*Records:*
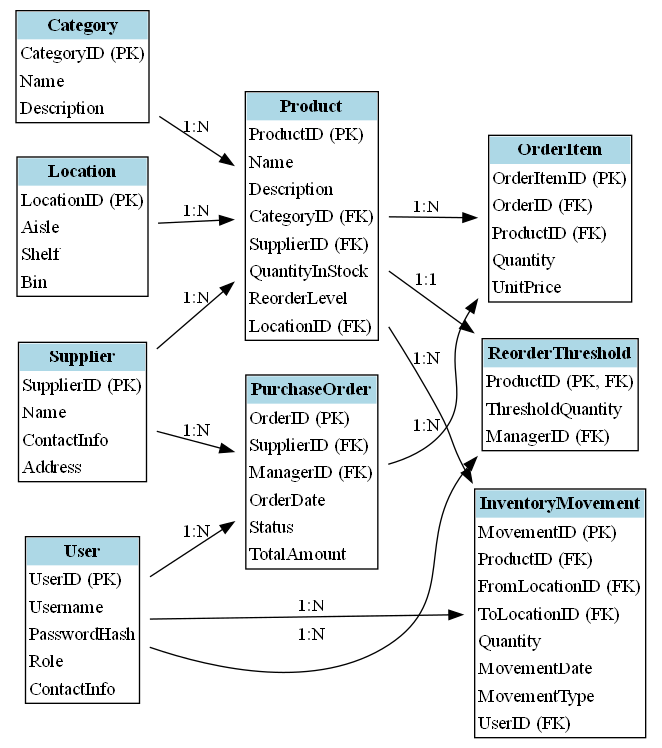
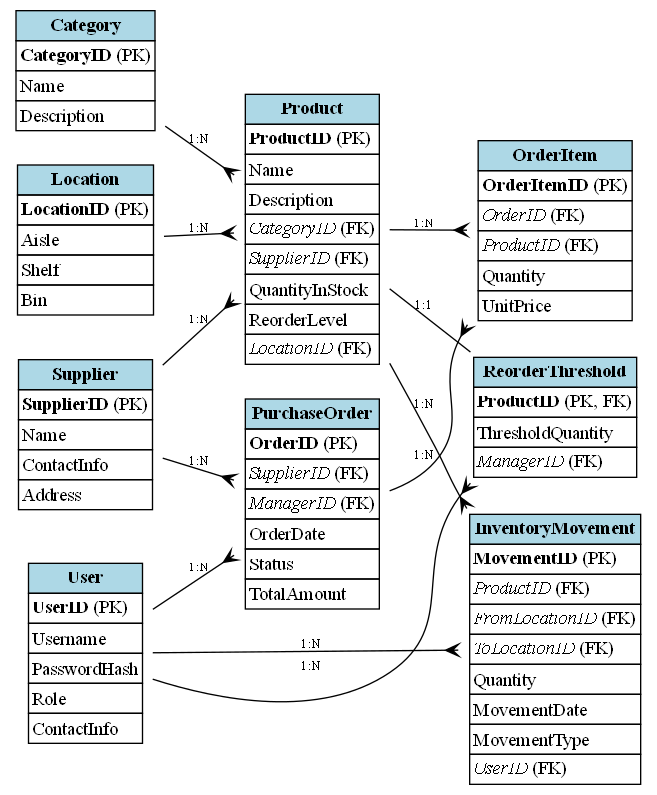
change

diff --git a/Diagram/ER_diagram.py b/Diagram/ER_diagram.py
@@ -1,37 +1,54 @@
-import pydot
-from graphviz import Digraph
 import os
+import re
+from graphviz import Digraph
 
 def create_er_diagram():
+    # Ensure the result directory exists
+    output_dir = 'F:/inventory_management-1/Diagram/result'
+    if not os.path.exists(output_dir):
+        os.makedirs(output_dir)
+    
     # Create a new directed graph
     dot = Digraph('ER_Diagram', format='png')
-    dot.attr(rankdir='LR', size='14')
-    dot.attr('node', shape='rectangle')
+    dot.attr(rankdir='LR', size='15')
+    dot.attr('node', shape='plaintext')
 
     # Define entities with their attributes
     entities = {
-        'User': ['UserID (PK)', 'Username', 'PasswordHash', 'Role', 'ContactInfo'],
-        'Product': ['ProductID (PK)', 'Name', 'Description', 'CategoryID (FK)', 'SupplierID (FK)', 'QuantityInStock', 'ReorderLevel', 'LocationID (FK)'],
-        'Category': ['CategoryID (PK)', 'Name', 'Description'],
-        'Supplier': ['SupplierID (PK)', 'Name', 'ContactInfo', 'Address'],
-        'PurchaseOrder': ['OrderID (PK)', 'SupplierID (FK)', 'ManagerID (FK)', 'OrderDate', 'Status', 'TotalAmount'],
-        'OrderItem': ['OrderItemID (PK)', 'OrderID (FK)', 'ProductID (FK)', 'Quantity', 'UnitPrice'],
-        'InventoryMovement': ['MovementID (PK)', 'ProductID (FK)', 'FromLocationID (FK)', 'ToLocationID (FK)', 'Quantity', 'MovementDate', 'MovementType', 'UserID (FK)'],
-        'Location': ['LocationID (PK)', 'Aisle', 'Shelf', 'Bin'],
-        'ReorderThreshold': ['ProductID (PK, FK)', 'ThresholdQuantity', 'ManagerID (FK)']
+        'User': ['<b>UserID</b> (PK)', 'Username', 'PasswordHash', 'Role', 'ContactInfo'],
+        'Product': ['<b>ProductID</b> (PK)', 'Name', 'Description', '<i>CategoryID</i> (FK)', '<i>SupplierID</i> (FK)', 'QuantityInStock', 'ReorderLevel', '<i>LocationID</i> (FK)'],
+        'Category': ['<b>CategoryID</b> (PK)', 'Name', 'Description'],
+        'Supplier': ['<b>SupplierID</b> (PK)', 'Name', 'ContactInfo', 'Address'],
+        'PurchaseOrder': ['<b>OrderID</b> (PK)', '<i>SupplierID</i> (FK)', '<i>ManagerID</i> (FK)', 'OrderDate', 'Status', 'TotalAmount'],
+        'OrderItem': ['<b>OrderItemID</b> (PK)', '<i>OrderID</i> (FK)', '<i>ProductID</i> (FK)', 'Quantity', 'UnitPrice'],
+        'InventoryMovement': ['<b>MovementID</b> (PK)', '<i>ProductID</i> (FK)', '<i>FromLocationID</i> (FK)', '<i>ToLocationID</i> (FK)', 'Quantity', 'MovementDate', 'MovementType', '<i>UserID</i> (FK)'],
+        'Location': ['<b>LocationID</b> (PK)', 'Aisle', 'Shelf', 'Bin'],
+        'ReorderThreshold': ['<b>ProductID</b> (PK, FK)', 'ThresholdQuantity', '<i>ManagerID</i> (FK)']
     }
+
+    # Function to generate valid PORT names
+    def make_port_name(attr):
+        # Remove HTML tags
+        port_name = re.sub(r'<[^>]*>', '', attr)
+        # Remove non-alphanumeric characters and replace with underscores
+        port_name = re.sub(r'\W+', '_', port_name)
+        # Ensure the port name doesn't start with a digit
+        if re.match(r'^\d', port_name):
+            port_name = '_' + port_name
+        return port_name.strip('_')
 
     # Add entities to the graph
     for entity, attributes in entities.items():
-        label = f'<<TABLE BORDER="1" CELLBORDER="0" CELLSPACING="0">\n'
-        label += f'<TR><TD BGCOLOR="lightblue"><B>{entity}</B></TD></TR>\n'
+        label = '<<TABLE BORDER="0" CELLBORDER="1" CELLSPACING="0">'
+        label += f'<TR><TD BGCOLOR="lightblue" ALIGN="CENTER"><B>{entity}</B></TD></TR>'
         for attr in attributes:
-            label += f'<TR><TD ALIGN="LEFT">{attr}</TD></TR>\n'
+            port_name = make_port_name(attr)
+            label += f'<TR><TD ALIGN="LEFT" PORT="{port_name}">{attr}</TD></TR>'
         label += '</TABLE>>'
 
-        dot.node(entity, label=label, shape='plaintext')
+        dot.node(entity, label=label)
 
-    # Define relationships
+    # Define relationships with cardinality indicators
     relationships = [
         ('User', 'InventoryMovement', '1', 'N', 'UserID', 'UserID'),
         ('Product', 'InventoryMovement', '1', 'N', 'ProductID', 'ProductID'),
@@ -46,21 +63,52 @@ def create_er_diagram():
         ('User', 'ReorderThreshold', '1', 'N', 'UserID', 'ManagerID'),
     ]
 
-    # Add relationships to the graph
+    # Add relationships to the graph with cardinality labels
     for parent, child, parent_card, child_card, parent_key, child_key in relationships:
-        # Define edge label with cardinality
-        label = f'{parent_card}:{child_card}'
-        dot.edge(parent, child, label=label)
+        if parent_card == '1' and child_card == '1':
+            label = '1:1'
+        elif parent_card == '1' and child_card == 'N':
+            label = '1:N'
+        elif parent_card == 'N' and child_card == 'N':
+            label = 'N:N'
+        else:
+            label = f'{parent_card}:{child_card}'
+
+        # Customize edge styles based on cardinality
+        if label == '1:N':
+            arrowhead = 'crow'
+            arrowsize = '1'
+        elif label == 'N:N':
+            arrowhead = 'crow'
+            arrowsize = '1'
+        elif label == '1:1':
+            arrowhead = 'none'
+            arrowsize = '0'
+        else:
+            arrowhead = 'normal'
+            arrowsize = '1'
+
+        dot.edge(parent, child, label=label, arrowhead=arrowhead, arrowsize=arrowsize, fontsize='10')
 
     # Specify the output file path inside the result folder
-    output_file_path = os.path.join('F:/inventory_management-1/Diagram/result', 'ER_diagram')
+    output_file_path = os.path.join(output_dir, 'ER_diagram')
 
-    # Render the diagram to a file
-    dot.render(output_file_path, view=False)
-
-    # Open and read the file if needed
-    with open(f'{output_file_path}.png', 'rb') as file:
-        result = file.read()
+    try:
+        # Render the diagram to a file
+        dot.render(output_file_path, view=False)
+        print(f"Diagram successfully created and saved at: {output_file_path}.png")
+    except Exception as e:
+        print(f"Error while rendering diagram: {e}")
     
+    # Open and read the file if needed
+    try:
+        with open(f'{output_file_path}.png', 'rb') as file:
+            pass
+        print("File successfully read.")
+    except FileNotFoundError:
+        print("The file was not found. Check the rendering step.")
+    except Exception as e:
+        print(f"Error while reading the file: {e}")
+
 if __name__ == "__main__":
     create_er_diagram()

*Requirement:* Exactly how many lines of the data include the word "relationships"? Reply with that number only.

*Solution to this exercise:* 6